e. The child is transferred to Tribal custody (This action nullifies the 12-month aftercare requirement).
f. The child is released from DCF custody for other reasons not specified above.
This leaves two potential unintended consequences:
1. The contractor will need to maintain a consistent rate of foster children to get paid;
2. The contractor will need to bring children in faster than they lose them to permanency. Here’s the funny part — this is the thing they are good at!
Making Millions in Foster Care
“It infuriates me to be wrong when I know I’m right.” — Moliere
As billing and payment increased, along with DCF operating expenses, so too did the average number of foster children in care (see Table 1).
The payment for every out of home placement per month increased from $1,541.00 to Amendment 1 ($1,603.00) to $2,102.00. Even without the increase, if we were to use the FY20 average number of foster children in care, which is 7,513 children, then we would pay the contractor $12,043,339.00 per month. However, we would pay $3,748,987.00 per month more with an increase to $2,102.00, which would pay the contractor a significant increase over the year: $189,507,912.00 annually (compared to $144,520,068.00 annually at $1,603.00). This is an increase of $44,987,844.00.
Saint Francis might argue they reduced the monthly base rate from $823,850.00 per month to $750,375.00 per month. However, this decrease of $73,475.00 per month is nothing compared to an increase of $3,748,987.00 per month with the increase of the case rate for per out of home placement.
Even if we had fewer foster children in care, such as the average number of foster children in FY12 (5,182 children), we would still be paying the contractor a significant amount.

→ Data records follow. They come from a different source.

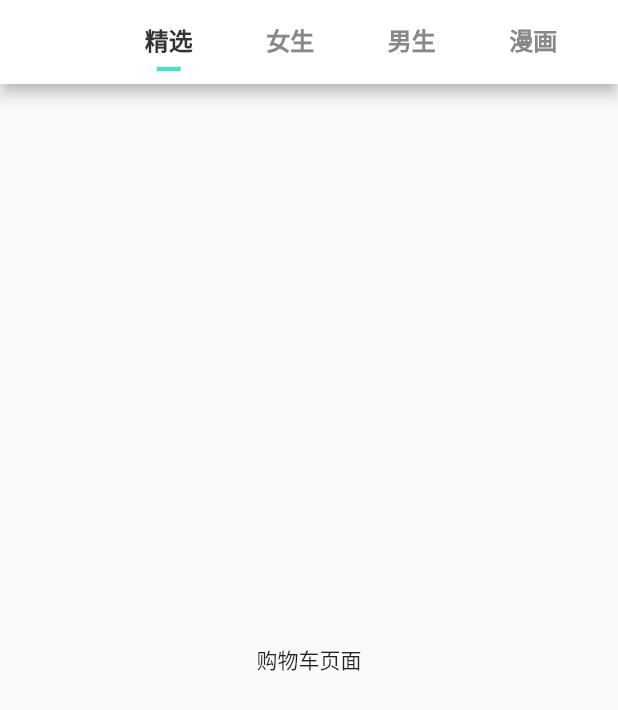
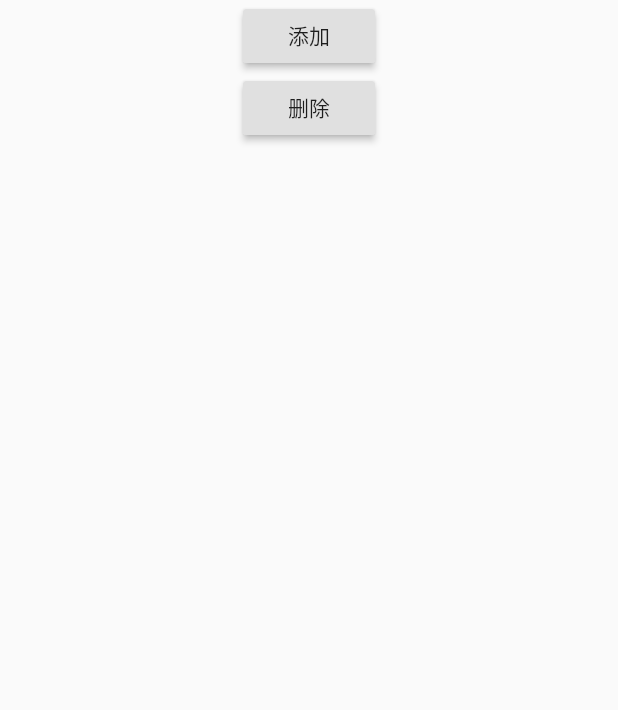
Before and after one commit to sword1202/flutter_shop_ui_demo, a Flutter app: the CartPage widget shown alone on an empty page, opened directly, on a phone screen of 412 x 824 dp. Shown: the top 710 px of the screen. Run offline on Flutter 3.47's test engine with Material 2 defaults, Android fonts, the phone set to English and light mode, and no system bars; our stand-ins replace dio, fluro, flutter_easyrefresh, flutter_html, flutter_screenutil, flutter_swiper and 2 more; missing offline and left inert: provide; accounts and stored records are empty; network calls fail; statements that could not run were skipped.

Commit message:
购物车开发

```diff
--- a/lib/constants/import.dart
+++ b/lib/constants/import.dart
@@ -6,6 +6,7 @@ export 'package:flutter_screenutil/flutter_screenutil.dart';
 export 'package:url_launcher/url_launcher.dart';
 export 'package:provide/provide.dart';
 export 'package:fluro/fluro.dart';
+export 'package:shared_preferences/shared_preferences.dart';
 
 //本应用
 export 'package:flutter_shop/constants/constants.dart';
@@ -14,6 +15,7 @@ export 'package:flutter_shop/service/service_url.dart';
 export 'package:flutter_shop/provide/child_category_provide.dart';
 export 'package:flutter_shop/provide/category_goods_list_provide.dart';
 export 'package:flutter_shop/provide/details_info_provide.dart';
+export 'package:flutter_shop/provide/cart_provide.dart';
 export 'package:flutter_shop/model/category_model.dart';
 export 'package:flutter_shop/model/category_goodslist_model.dart';
 export 'package:flutter_shop/util/toast.dart';
--- a/lib/main.dart
+++ b/lib/main.dart
@@ -11,11 +11,13 @@ void main() {
   var childCategory = ChildCategoryProvide();
   var categoryGoodsList = CategoryGoodsListProvide();
   var detailInfo = DetailsInfoProvide();
+  var cartProvide = CartProvide();
   var provides = Providers();
   provides
     ..provide(Provider<ChildCategoryProvide>.value(childCategory))
     ..provide(Provider<CategoryGoodsListProvide>.value(categoryGoodsList))
-    ..provide(Provider<DetailsInfoProvide>.value(detailInfo));
+    ..provide(Provider<DetailsInfoProvide>.value(detailInfo))
+    ..provide(Provider<CartProvide>.value(cartProvide));
   runApp(ProviderNode(
     providers: provides,
     child: MyApp(),
--- a/lib/pages/cart_page.dart
+++ b/lib/pages/cart_page.dart
@@ -1,47 +1,71 @@
 import 'package:flutter/material.dart';
+import 'package:flutter_shop/constants/import.dart';
 
-class CartPage extends StatelessWidget {
+class CartPage extends StatefulWidget {
+  @override
+  _CartPageState createState() => _CartPageState();
+}
+
+class _CartPageState extends State<CartPage> {
+  List<String> testList = [];
+
   @override
   Widget build(BuildContext context) {
-    return DefaultTabController(
-      length: 4,
-      child: Scaffold(
-        appBar: AppBar(
-          backgroundColor: Colors.white,
-          title: Container(
-            child: TabBar(
-              labelColor: Color(0xFF333333),
-              labelStyle: TextStyle(fontSize: 16, fontWeight: FontWeight.bold),
-              unselectedLabelColor: Color(0xFF888888),
-              indicatorColor: Color(0xFF51DEC6),
-              indicatorSize: TabBarIndicatorSize.label,
-              indicatorWeight: 3,
-              indicatorPadding: EdgeInsets.fromLTRB(8, 0, 8, 5),
-              tabs: <Widget>[
-                Tab(text: '精选'),
-                Tab(text: '女生'),
-                Tab(text: '男生'),
-                Tab(text: '漫画'),
-              ],
+    return Container(
+      child: Column(
+        children: <Widget>[
+          RaisedButton(
+            child: Text('添加'),
+            onPressed: () {
+              _add();
+            },
+          ),
+          RaisedButton(
+            child: Text('删除'),
+            onPressed: () {
+              _clear();
+            },
+          ),
+          Container(
+            height: 300,
+            child: ListView.builder(
+              itemCount: testList.length,
+              itemBuilder: (context, index) {
+                return ListTile(
+                  title: Text(testList[index]),
+                  leading: Icon(Icons.ac_unit),
+                );
+              },
             ),
-          ),
-        ),
-        body: TabBarView(
-          children: <Widget>[
-            //如果需要支持阿拉伯（RTL）从右往左展示：
-            //1, 通过国际化：请看： https://stackoverflow.com/questions/50535185/right-to-left-rtl-in-flutter
-            //2，以下是通过Directionality直接去选择TextDirection
-            Center(child: Text('购物车页面')),
-            Directionality(
-                textDirection: TextDirection.rtl, child: Text('购物车页面')),
-            Directionality(
-                textDirection: TextDirection.ltr, child: Text('购物车页面')),
-            Container(
-              color: Colors.orange,
-            ),
-          ],
-        ),
+          )
+        ],
       ),
     );
   }
+
+  void _add() async {
+    SharedPreferences prefs = await SharedPreferences.getInstance();
+    String temp = '小羊最帅！！！';
+    testList.add(temp);
+    prefs.setStringList('哈哈', testList);
+    _show();
+  }
+
+  void _show() async {
+    SharedPreferences prefs = await SharedPreferences.getInstance();
+    if (prefs.getStringList('哈哈') != null) {
+      setState(() {
+        testList = prefs.getStringList('哈哈');
+      });
+    }
+  }
+
+  void _clear() async {
+    SharedPreferences prefs = await SharedPreferences.getInstance();
+    // prefs.clear();
+    prefs.remove('哈哈');
+    setState(() {
+      testList = [];
+    });
+  }
 }
--- a/lib/service/service_url.dart
+++ b/lib/service/service_url.dart
@@ -1,7 +1,9 @@
 // easy-mock 测试地址
 //  const String baseUrl = 'https://easy-mock.com/mock/5c7cb5f7c64b7d04d10c1e09/shop_flutter/';
-// 百姓生活+ 接口
-const String baseUrl = 'http://61.163.2.122/baixing/';
+// 百姓生活+ 技术胖接口
+// const String baseUrl = 'http://v.jspang.com:8088/baixing/';
+// 微信小程序抓取的接口
+const String baseUrl = 'http://wxmini.baixingliangfan.cn/baixing/';
 
 const servicePath = {
   homePageContent: 'wxmini/homePageContent',
--- a/pubspec.yaml
+++ b/pubspec.yaml
@@ -41,6 +41,9 @@ dependencies:
   fluro: ^1.4.0
   # flutter_html
   flutter_html: ^0.9.6
+  # sp 持久化
+  shared_preferences: ^0.5.2
+
 dev_dependencies:
   flutter_test:
     sdk: flutter
```
Also changed, not shown: lib/pages/details_page/details_bottom_buy.dart (+16 -2 lines), lib/provide/cart_provide.dart (added, +54 -0 lines).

For example, if we paid $2,102.00 for the number of children in care (5,182 children), then we would pay $10,892.564.00 per month and $130,710,768.00 per year.
1. 45% increase in the number of children in foster care from FY12 to FY20.
2. 36% increase in the dollar value of each foster child in custody throughout the contract.
3. 31% increase in operating expenses throughout the contract.
4. Increase of $45 million annually throughout the contract.
Bottom line: there is a positive correlation indicating that when we pay more for foster care contractual services, the average number of children in care also tends to increase. As you can see in Figure 5, there is a positive correlation indicating that when the foster care contract increases, so does the average number of children in care.
One Foster Child = $26k
If we pay Saint Francis $2,102.00 per out of home placement per month for 12 months, then each child is worth $25,224.00. If we add the base monthly rate of $750,375.00 and divide that by the average number of children in foster care in FY20 (7,513 children), then we can add an additional $99.88 per child. If we then take $2,102 + $99.88 = $2,201.88 x 12 months = $26,422.56. Thus, every foster child is worth $26,422.56 for Saint Francis while they are in care. They are worth $0 to them once they leave care.
Compare this to paying the contractor $1,541.00 (monthly case rate at the initiation of the contract) plus $99.88 multiplied by 12 months, and you get $19,690.56 per child in care. This is a 34% increase in the dollar value for each child in care.
It should be no surprise after reading the verbiage in the contract that the FY average of foster children in Kansas is steadily rising every year along with DCF operating expenditures. Figure 6 is a perfect illustration of this trend. The more we spend to fix foster care, the more we incentivize each contractor to bring in more foster children — and it will get worse until we do one of two things:
1. End privatization in foster care; or
2. Change the verbiage and incentives in the contract (this one is common sense).
Figure 6. Average Number of Foster Children Compared to the Foster Care Contract — Image created by Dr. Schwandt
The Noise I Love to Hear
Finally, if this discussion offended you in any way, then let me leave you with a quote from Eric Cartman: America’s Favorite Little $@#&*% via NPR:
Question: “What sound or noise do you love?”
Cartman: “The sound of people who I don’t like crying because the tears running down their cheeks actually make a noise that’s like a sweet sound.”